On the left side of each spread is the child’s submission, with name, age, and country of origin. On the right, is Francis’ response printed on paper intended to look as if the child had been answered personally on Vatican stationery. But that is make believe. According to Kirkus, Francis’ responses were crafted in discussion with editor and papal spinmeister Anthony Spadaro, S.J.
Publisher’s Weekly calls Dear Pope Francis “a uniquely candid project.” But the illusion of candor is staged. The book is a calculated exercise in image enhancement devised by Loyola Press in concert with the Jesuit Refugee Service (JRS), which benefits from sales. On March 2, Frs. Spadaro and James Martin plugged it in a scheduled evening program at the Sheen Center. Some “fun stories” about Francis were promised. The price of admission went to the JRS. (The JRS is an international NGO that advocates for the rights of illegals. It finds legal help for “asylum seekers,” using a broad definition of the term.)

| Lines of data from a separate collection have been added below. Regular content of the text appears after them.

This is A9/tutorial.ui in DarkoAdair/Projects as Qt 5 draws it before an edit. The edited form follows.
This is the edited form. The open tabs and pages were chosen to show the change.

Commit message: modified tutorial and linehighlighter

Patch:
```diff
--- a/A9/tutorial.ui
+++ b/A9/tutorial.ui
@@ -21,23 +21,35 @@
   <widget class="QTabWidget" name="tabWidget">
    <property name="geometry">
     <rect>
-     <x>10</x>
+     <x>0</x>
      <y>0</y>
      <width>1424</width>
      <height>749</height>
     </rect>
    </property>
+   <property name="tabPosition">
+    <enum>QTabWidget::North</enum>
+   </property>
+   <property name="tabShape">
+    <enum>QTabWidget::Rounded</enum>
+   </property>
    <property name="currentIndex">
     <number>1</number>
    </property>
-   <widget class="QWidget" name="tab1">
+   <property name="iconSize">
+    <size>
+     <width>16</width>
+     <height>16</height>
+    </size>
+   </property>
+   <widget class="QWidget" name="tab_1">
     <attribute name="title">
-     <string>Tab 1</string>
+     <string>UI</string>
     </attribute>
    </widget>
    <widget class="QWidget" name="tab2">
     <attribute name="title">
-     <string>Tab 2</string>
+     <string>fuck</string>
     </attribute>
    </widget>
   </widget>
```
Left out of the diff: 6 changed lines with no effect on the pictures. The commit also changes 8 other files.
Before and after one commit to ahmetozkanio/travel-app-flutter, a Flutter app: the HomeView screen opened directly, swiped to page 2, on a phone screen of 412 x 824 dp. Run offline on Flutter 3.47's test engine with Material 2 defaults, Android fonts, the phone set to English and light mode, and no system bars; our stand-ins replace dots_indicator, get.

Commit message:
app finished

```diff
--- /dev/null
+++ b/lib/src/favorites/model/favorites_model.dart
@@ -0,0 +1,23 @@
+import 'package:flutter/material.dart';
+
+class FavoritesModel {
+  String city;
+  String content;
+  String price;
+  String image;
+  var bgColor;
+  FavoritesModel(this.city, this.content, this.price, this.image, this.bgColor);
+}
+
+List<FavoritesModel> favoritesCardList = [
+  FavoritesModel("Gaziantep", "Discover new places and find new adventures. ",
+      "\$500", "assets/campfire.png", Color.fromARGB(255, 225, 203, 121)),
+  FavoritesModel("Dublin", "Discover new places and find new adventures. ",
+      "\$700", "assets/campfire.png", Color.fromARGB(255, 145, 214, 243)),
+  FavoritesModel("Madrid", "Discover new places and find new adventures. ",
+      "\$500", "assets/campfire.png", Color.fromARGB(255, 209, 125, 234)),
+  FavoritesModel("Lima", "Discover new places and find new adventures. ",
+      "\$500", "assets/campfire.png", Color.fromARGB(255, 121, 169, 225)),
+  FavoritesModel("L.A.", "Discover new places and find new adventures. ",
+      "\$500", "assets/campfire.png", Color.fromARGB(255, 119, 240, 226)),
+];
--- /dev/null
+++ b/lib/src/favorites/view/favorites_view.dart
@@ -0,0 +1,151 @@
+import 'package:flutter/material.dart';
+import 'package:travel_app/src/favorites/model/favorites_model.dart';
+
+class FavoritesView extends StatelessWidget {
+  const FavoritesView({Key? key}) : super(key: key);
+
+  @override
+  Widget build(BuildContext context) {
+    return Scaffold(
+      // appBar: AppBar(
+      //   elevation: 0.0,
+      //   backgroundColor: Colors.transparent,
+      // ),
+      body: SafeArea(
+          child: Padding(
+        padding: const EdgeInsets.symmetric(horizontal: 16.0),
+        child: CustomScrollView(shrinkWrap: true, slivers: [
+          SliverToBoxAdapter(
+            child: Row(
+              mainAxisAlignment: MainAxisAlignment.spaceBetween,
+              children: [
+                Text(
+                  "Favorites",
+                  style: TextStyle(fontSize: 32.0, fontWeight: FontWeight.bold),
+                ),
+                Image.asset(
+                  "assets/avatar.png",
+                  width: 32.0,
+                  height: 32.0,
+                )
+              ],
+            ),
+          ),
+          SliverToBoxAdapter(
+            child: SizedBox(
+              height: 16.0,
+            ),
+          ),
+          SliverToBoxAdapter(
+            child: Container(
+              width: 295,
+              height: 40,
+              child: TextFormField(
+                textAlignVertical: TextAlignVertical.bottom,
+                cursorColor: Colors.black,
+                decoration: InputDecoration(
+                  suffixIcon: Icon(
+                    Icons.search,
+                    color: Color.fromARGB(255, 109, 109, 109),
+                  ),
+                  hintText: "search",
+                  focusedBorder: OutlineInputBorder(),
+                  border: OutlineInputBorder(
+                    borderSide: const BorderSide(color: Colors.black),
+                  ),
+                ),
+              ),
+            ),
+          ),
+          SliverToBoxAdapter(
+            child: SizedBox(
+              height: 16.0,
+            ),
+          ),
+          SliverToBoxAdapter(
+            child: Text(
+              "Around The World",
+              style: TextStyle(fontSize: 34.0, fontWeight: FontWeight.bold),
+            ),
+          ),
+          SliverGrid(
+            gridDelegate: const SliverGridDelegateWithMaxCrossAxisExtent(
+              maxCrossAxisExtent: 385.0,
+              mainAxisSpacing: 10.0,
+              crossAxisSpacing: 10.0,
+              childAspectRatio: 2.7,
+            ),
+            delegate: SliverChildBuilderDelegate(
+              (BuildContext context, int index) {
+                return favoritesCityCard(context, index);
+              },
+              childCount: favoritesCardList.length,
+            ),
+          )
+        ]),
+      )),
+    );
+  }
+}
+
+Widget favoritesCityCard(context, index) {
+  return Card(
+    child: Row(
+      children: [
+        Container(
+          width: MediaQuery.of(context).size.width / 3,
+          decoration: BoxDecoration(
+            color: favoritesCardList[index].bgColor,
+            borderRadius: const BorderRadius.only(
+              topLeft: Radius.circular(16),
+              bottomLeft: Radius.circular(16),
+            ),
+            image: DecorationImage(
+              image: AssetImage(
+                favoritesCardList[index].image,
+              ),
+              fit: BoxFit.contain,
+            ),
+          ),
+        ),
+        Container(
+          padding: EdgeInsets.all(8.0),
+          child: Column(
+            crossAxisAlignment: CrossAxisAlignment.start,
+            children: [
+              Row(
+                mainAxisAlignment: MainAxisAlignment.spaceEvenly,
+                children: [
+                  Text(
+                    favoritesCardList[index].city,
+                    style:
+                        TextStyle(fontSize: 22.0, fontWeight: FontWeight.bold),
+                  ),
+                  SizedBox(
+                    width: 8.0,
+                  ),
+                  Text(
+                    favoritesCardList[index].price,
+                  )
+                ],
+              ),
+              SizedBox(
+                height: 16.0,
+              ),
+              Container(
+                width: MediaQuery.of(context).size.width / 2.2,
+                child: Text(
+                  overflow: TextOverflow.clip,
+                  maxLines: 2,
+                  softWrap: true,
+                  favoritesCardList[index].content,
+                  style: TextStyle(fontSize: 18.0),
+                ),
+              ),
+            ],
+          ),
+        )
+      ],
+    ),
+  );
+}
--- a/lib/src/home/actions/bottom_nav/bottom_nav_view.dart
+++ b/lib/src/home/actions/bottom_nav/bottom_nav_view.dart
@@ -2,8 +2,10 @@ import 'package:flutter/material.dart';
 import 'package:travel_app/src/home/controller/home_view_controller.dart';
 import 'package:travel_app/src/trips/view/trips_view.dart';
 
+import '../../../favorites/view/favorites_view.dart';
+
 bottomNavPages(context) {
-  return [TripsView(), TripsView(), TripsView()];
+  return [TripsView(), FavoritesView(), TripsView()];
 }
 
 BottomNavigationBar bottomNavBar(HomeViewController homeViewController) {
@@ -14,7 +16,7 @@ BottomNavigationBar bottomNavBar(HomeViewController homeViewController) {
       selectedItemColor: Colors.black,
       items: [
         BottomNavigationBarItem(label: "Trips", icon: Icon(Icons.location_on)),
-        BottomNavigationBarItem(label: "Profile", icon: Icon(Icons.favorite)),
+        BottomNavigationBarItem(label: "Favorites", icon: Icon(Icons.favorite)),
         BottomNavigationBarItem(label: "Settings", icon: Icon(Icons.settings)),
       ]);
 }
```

Exploitation of children, as props or excuses for action, is nothing new or original. Politicians routinely use children as props; they are standard items in the stagecraft of dictators. What is new is the gaudy, and growing, spectacle of a pope adopting the same tactics to amplify his celebrity and underwrite its uses.
Francis has already produced two books, each promoting the Year of Mercy. His children’s book comes on the heels of the English language edition of the Vatican cookbook Buon Appetite, a selection of Francis’ favorite dishes. Add a 7-day Year of Mercy cruise for deep pocket art patrons to benefit Vatican art museums. In all, Jorge Bergolio proves surprisingly entrepreneurial for a man so crudely hostile to market economies.
Maureen Mullarkey is a painter who writes on art and culture. Her essays have appeared in various publications, among them: The Nation, Crisis, Commonweal, Hudson Review, Arts, The New Criterion, First Things, The Weekly Standard, and The Magazine Antiques. She was a columnist for The New York Sun.